Now, once President Aristide is gone, clearly the CARICOM Plan as such no longer existed, but its spirit was the only solid piece of political direction that was available in Haiti. And what the OAS Special Mission did in the hours that followed President Aristide’s departure was to insist that that Plan’s spirit needed to be applied, that the Council of Sages that was called for in it needed to follow the prenegotiated plan in which everybody would participate, including Fanmi Lavalas. In fact the nomination of the new Prime Minister was totally unorthodox, but it tells you that when you are dealing with the sands of shifting political life, you don’t have time to think or to expostulate ” we should apply a plan that the OAS had developed”. We had developed such a plan in the fall of 2003 when we were trying to break the veto that was being held by some groups and ensure full participation by all. And that plan was a tripartite commission comprising: one member representing the Government or Lavalas; one representing the opposition; and, to ensure a measure of what the Secretary General in his statement called the “respect for the common good,” not the partisan good, one member representing the international community. And that tripartite commission was formed. We pushed for the head of the United Nations Development Programme (UNDP) in Haiti to be the representative of the international community, and we got a representative, a former minister of the Aristide Government, to join together with a representative of the opposition. And it is that group which nominated the Council of Sages, which in turn chose the Prime Minister.

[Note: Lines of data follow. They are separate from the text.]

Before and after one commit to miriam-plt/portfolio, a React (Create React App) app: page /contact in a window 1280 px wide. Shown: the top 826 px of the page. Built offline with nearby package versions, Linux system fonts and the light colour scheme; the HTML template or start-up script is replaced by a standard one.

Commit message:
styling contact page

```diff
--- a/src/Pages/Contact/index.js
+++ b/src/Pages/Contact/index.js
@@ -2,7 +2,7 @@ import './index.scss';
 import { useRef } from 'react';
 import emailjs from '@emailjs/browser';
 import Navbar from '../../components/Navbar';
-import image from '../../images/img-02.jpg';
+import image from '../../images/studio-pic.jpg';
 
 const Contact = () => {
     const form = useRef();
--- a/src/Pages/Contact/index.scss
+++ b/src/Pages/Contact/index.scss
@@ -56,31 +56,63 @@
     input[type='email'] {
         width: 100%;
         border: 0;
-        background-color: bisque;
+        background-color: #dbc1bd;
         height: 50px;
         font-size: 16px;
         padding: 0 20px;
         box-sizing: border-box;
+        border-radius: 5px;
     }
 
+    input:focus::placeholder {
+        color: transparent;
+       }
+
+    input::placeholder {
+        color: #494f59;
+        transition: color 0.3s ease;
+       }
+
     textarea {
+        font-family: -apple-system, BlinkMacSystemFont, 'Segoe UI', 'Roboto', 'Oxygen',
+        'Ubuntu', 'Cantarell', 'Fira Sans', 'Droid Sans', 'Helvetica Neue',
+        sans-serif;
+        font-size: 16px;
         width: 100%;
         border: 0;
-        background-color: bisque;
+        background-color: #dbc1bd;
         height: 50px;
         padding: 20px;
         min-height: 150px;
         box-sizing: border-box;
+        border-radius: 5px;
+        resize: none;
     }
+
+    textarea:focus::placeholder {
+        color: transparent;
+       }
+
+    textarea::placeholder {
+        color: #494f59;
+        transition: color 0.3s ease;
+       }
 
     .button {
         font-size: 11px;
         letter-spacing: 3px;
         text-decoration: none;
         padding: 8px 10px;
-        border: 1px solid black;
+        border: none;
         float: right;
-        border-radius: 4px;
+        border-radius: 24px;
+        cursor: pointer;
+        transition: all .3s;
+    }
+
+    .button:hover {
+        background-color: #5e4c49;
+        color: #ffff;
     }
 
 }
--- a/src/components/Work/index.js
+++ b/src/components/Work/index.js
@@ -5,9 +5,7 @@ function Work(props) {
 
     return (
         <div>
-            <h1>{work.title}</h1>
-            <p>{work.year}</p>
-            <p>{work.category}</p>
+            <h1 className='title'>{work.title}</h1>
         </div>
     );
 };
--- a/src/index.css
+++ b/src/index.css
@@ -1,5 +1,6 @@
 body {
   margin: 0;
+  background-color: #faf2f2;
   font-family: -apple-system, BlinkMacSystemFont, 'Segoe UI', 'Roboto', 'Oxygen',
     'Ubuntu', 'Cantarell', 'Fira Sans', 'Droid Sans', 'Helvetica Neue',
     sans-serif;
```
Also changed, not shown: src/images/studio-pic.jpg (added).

Now, since then, as waters have found their level, the role of the Special Mission has weakened. We are waiting for the United Nations; we are waiting for definitions of the member countries. And the new Haitian authorities, as is appropriate, are themselves making the decisions on what their future course will be. We are fully ready in the Secretariat to accept the guidance of this body, but I am proud of the position of the Special Mission and of the decisions that we made and that the Secretary General made at the height of the crisis. It was not just a matter of “contentillio.” I know, Ambassador Serpa, you did not suggest that, but I am building on your framework, which gives us all a great deal of positive food for thought.

Thank you, Mr. Chairman.